**TASK:** Only the text of the records, copied exactly, is wanted; no pictures.

[Front-end code change data]
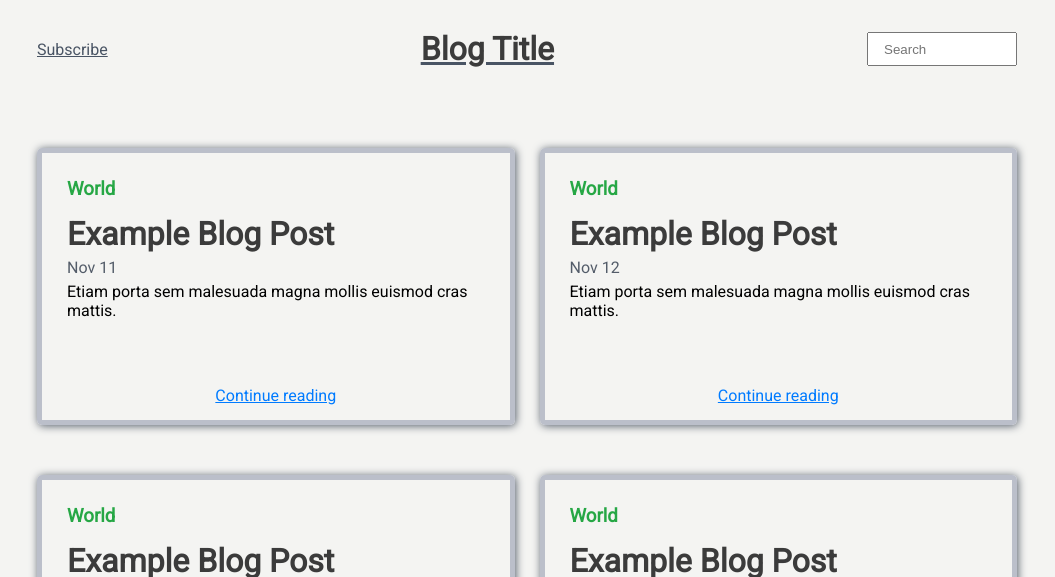
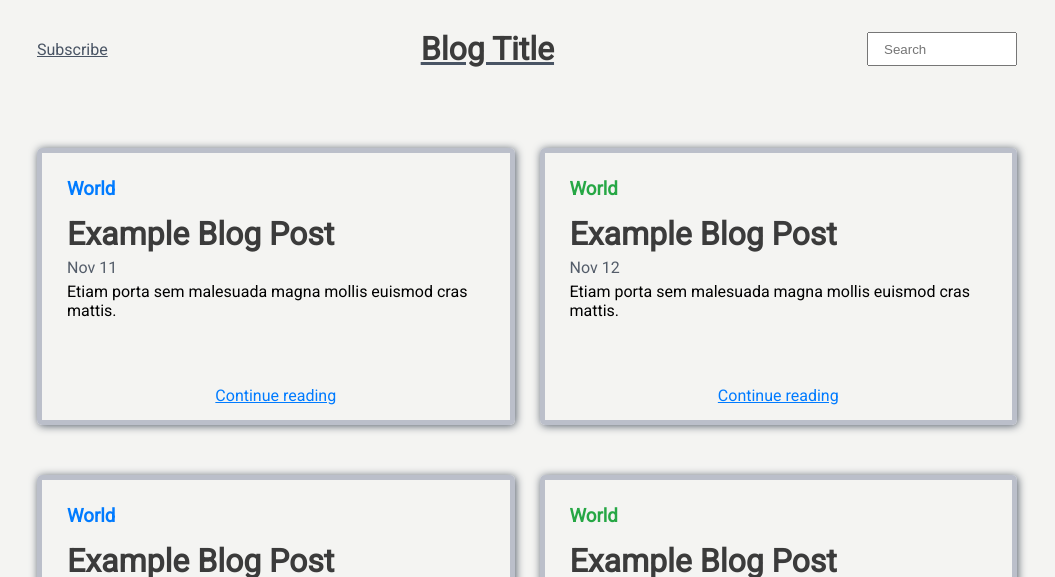
Before and after one commit to Abdullah-albagshi/Personal-blog-website, a plain HTML site: page index.html in a window 1280 px wide. Shown: the top 577 px of the page, without its empty margins (113-1168 px from the left). Drawn offline with Linux system fonts and the light colour scheme.

Commit message:
fixed unchanged class name

```diff
--- a/styles/main.css
+++ b/styles/main.css
@@ -42,7 +42,7 @@
     margin-bottom: 15px;
 }
 
-.post:nth-child(odd) .post-type {
+.post-card:nth-child(odd) .post-type {
     color: var(--primary--color);
 }
 
```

**TASK SOLUTION:**
Before and after one commit to Abdullah-albagshi/Personal-blog-website, a plain HTML site: page index.html in a window 1280 px wide. Shown: the top 577 px of the page, without its empty margins (113-1168 px from the left). Drawn offline with Linux system fonts and the light colour scheme.

Commit message:
fixed unchanged class name

```diff
--- a/styles/main.css
+++ b/styles/main.css
@@ -42,7 +42,7 @@
     margin-bottom: 15px;
 }
 
-.post:nth-child(odd) .post-type {
+.post-card:nth-child(odd) .post-type {
     color: var(--primary--color);
 }
 
```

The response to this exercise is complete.